For those of you who are too jaded to enjoy a good romantic comedy, stop reading now. If you like a by the numbers romance, go elsewhere for your entertainment, and if you are expecting happy endings in life, maybe this isn’t the film for you (or maybe, just maybe, it is).
Director David O. Russell’s follow up to The Fighter is the exquisitely funny and uniquely conceived romantic comedy Silver Linings Playbook. It tells the story of former teacher Pat Solitano (a smashing Bradley Cooper) and his relationship with Tiffany (always outstanding Jennifer Lawrence), as they find a way to connect in the hopelessness of loss and despair.

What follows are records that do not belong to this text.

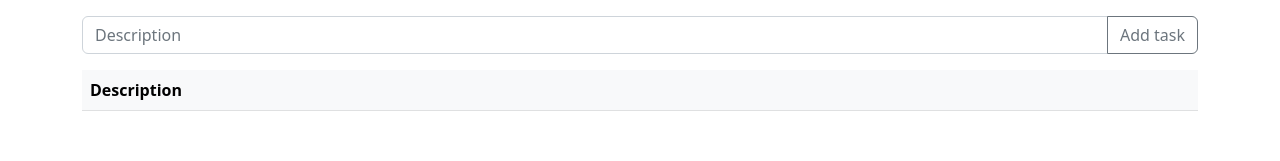
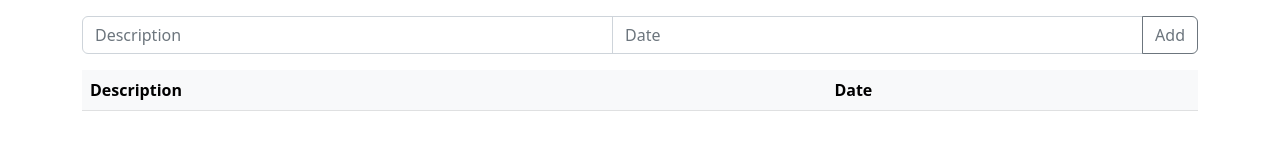
Before and after one commit to adrian-kalinin/react-todolist, a React (Create React App) app: page / in a window 1280 px wide. Shown: the top 161 px of the page. Built offline with nearby package versions, Linux system fonts and the light colour scheme.

Commit message:
Add new column date

```diff
--- a/src/components/App.jsx
+++ b/src/components/App.jsx
@@ -1,39 +1,46 @@
 import { useState } from 'react';
 
 function App() {
-  const [description, setDescription] = useState('');
+  const [newTodo, setNewTodo] = useState({ description: '', date: '' });
   const [todos, setTodos] = useState([]);
 
-  const inputChanged = (event) => {
-    setDescription(event.target.value);
+  const descriptionChanged = (event) => {
+    setNewTodo({ ...newTodo, description: event.target.value });
+  };
+
+  const dateChanged = (event) => {
+    setNewTodo({ ...newTodo, date: event.target.value });
   };
 
   const addTodo = (event) => {
     event.preventDefault();
 
-    if (description) {
-      setTodos([...todos, description]);
-      setDescription('');
+    if (newTodo.description && newTodo.date) {
+      setTodos([...todos, newTodo]);
+      setNewTodo({ description: '', date: '' });
     }
   };
 
   return (
     <div className="container mt-3">
       <div className="input-group mb-3">
-        <input type="text" className="form-control" onChange={inputChanged} value={description} placeholder="Description" />
-        <button type="button" className="btn btn-outline-secondary" onClick={addTodo}>Add task</button>
+        <input type="text" className="form-control" onChange={descriptionChanged} value={newTodo.description} placeholder="Description" />
+        <input type="text" className="form-control" onChange={dateChanged} value={newTodo.date} placeholder="Date" />
+        <button type="button" className="btn btn-outline-secondary" onClick={addTodo}>Add</button>
       </div>
       <table className="table">
         <thead className="table-light">
           <tr>
             <th>Description</th>
+            <th>Date</th>
           </tr>
         </thead>
         <tbody>
           { todos.map((todo) => (
             // eslint-disable-next-line react/jsx-key
             <tr>
-              <td>{todo}</td>
+              <td>{todo.description}</td>
+              <td>{todo.date}</td>
             </tr>
           ))}
         </tbody>
--- a/src/index.css
+++ /dev/null
@@ -1,13 +0,0 @@
-body {
-  margin: 0;
-  font-family: -apple-system, BlinkMacSystemFont, 'Segoe UI', 'Roboto', 'Oxygen',
-    'Ubuntu', 'Cantarell', 'Fira Sans', 'Droid Sans', 'Helvetica Neue',
-    sans-serif;
-  -webkit-font-smoothing: antialiased;
-  -moz-osx-font-smoothing: grayscale;
-}
-
-code {
-  font-family: source-code-pro, Menlo, Monaco, Consolas, 'Courier New',
-    monospace;
-}
--- a/src/index.jsx
+++ b/src/index.jsx
@@ -1,6 +1,5 @@
 import React from 'react';
 import ReactDOM from 'react-dom/client';
-import './index.css';
 import App from './components/App';
 import reportWebVitals from './reportWebVitals';
 import 'bootstrap/dist/css/bootstrap.min.css';
```
Also changed, not shown: src/setupTests.js (deleted, +0 -5 lines).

Pat is a bipolar fellow who has just been released from a mental institution where he was sent after severely beating the man whom he caught having sex in the shower with his wife Nikki (Brea Bee), while their wedding song ("My Cherie Amour” by Stevie Wonder) was playing on the stereo. Nikki has a restraining order but that doesn’t stop Pat from wanting to see her and get back with her, but she has moved away and there is seemingly no way to connect with her again.

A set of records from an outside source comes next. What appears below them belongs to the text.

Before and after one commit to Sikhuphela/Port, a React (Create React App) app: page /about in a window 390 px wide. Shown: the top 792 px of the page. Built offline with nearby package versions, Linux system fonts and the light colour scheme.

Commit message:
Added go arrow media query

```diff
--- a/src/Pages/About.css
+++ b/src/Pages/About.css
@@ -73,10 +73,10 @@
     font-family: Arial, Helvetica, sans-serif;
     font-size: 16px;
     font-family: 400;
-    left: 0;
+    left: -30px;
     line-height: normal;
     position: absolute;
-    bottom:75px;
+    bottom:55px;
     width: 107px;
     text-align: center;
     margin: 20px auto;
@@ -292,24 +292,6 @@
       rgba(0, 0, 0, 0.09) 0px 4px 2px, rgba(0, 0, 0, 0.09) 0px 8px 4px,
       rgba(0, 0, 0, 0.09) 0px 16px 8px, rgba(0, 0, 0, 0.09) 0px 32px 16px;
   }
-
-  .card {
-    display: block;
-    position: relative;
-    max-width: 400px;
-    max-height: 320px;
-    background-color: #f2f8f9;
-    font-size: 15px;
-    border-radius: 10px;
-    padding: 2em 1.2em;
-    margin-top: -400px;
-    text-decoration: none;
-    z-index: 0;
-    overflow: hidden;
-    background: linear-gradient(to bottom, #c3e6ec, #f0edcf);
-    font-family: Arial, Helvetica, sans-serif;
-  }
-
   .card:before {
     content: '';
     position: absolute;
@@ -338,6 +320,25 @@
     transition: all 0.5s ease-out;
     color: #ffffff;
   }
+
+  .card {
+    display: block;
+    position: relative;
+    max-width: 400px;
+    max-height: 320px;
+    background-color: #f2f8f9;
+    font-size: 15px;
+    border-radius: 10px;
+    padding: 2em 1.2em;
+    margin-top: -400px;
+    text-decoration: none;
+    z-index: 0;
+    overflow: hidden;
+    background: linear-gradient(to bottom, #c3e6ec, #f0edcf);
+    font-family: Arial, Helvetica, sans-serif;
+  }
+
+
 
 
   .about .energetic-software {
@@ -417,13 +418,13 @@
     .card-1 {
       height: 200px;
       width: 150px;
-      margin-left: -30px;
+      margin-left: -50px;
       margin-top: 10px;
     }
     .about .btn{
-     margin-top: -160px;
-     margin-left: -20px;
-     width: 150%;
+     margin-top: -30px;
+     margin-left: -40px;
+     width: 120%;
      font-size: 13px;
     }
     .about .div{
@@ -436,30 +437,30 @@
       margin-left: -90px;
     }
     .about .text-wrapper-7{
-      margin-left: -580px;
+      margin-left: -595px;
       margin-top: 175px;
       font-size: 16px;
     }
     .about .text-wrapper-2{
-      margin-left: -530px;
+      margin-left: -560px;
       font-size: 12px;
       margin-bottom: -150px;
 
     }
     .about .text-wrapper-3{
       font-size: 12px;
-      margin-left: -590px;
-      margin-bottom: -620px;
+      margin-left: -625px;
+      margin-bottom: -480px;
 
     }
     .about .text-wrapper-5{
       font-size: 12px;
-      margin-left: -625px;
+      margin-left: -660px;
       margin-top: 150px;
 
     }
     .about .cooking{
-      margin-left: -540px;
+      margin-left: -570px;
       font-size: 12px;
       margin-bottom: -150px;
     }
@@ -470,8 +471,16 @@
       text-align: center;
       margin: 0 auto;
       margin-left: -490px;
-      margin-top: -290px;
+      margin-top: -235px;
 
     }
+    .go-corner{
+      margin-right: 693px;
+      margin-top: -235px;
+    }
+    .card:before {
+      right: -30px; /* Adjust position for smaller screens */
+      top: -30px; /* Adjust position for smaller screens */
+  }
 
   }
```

Enter Tiffany, a young widow who lost her police officer husband in a traffic accident. Tiffany handled her grief by becoming a nymphomaniac, and half of the town seems to be texting her for an encounter. She is trying to stop this behavior when she meets Pat at her sister’s house, and they start to form a stilted kind of friendship based on a love of jogging around the neighborhood.

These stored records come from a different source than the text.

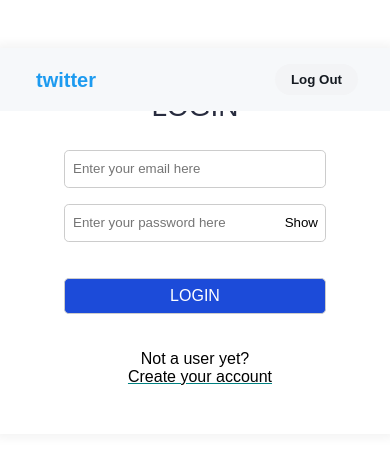
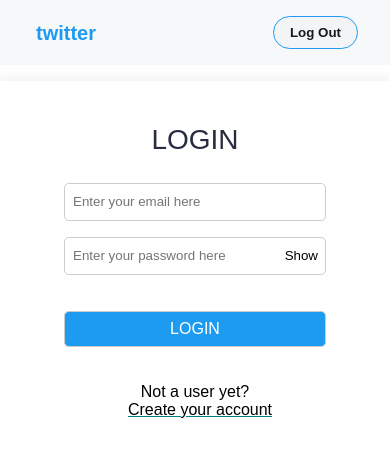
Before and after one commit to bafna-hitesh/twitter-clone, a React (Vite) app: page / in a window 390 px wide. Shown: the top 456 px of the page. Built offline with nearby package versions, Linux system fonts and the light colour scheme.

Commit message:
style: responsive design

```diff
--- a/src/components/Login/Login.jsx
+++ b/src/components/Login/Login.jsx
@@ -42,7 +42,6 @@ const Login = () => {
   };
 
   return (
-    <>
     <div className="form-container">
       <h1 className="login-header">LOGIN</h1>
       <div className="login-form">
@@ -84,7 +83,6 @@ const Login = () => {
         </div>
       </div>
     </div>
-    </>
   );
 };
 
--- a/src/components/Login/styles.css
+++ b/src/components/Login/styles.css
@@ -5,7 +5,7 @@
   padding: 2rem 3rem;
   width: 100%;
   max-width: 35rem;
-  margin: 3rem auto;
+  margin-inline: auto;
   box-shadow: rgba(0, 0, 0, 0.05) 0px 0px 10px 4px;
 }
 .login-header {
@@ -47,7 +47,7 @@
   outline: none;
 }
 .form-field:focus {
-  border: 1px solid blue;
+  border: 1px solid #1d9bf0;
   outline: none;
 }
 .login-btn {
@@ -61,7 +61,7 @@
   border-radius: 0.3rem;
   outline: none;
   border: 1px solid #ccc;
-  background-color: rgba(28, 75, 217);
+  background-color: #1d9bf0;
   color: #fff;
 }
 .login-btn:hover {
--- a/src/components/context.jsx
+++ b/src/components/context.jsx
@@ -8,16 +8,13 @@ export const DataContext = createContext();
 
 export const DataProvider = ({ children }) => {
   const [user, setUser] = useState(userData);
-
   const [tweet, setTweet] = useState("");
-
   const [isLogin, setIsLogin] = useState(false);
-
   const [tweetArr, setTweetArr] = useState(featchData);
   const [filterTweet, setFilterTweet] = useState();
   const [isEditedTweet, setIsEditTweet] = useState({ id: "", status: false });
 
-  // async function featchData() {
+  // async function featchUserData() {
   //   const res = await fetch("https://tweets.free.beeceptor.com/profile");
   //   const data = await res.json();
   //   setUser(data);
--- a/src/index.css
+++ b/src/index.css
@@ -11,7 +11,9 @@ a {
   color: inherit;
   text-decoration: inherit;
 }
-
+::-webkit-scrollbar {
+  display: none;
+}
 li {
   list-style: none;
 }
@@ -47,6 +49,8 @@ li {
   background-color: rgba(246, 248, 250);
   margin-bottom: 1rem;
   backdrop-filter: blur(12px);
+  position: sticky;
+  top: 0;
 }
 
 .header-title-main {
@@ -75,7 +79,8 @@ li {
   color: rgba(21, 26, 33);
   background-color: rgba(243, 244, 246);
   border-radius: 9999px;
-  border: none;
+  border: 1px solid#1d9bf0;
+  /* border: none; */
   margin-right: 5rem;
   font-weight: 700;
 }
@@ -86,19 +91,24 @@ li {
 .tweet-sec,
 .profile-container {
   width: 50%;
-  /* height: 100vh; */
-  margin-inline: auto;
+  /* margin-inline: auto; */
   /* padding: 0.5rem; */
 }
 .tweet-sec {
   border: 1px solid #eee;
+  height: 100vh;
+  overflow: auto;
 }
 .home-container {
   display: flex;
-  justify-content: space-around;
+  justify-content: space-evenly;
+  position: fixed;
 }
 .home-header {
+  position: sticky;
+  top: 0;
   border-bottom: 1px solid #eee;
+  backdrop-filter: blur(12px);
 }
 .bg-white {
   background-color: rgba(255, 255, 255);
@@ -236,8 +246,9 @@ li {
 .left-sec {
   width: 290px;
   /* flex: 1; */
-  min-height: 80%;
+  /* min-height: 80%; */
   padding: 0.5rem;
+  overflow: hidden;
 }
 
 .nav-title {
@@ -305,11 +316,12 @@ img {
 .searchbar-container {
   /* width: 25%; */
   /* margin-top: 1rem; */
-  height: 80%;
+  height: 100%;
   margin-inline: auto;
   border-radius: none;
-  background: transparent;
+  /* background: transparent; */
   padding: 1rem;
+  overflow: hidden;
 }
 .search-bar {
   /* display: none; */
@@ -360,12 +372,10 @@ img {
 .profile-main {
   display: flex;
   justify-content: space-around;
-  height: 100vh;
+  height: 100%;
+  position: fixed;
 }
 @media screen and (max-width: 500px) {
-  .header-container {
-    position: fixed;
-  }
   .left-sec {
     position: fixed;
     bottom: 0;
```
Lines whose indentation alone changed are shown as unchanged.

Pat has moved back home to the suburbs of Philadelphia to live with his parents Pat and Dolores (Robert DeNiro and Jackie Weaver). These people are dealing with their own issues because the senior Pat has lost his job and is working as a bookmaker, with a goal to raise enough money to open a restaurant. Pat sleeps in his old room and reads A Farewell to Arms voraciously to the last page, and then reacts so violently to the ending that he throws the book through the bedroom window (Hemingway sometimes has a way of doing that to you).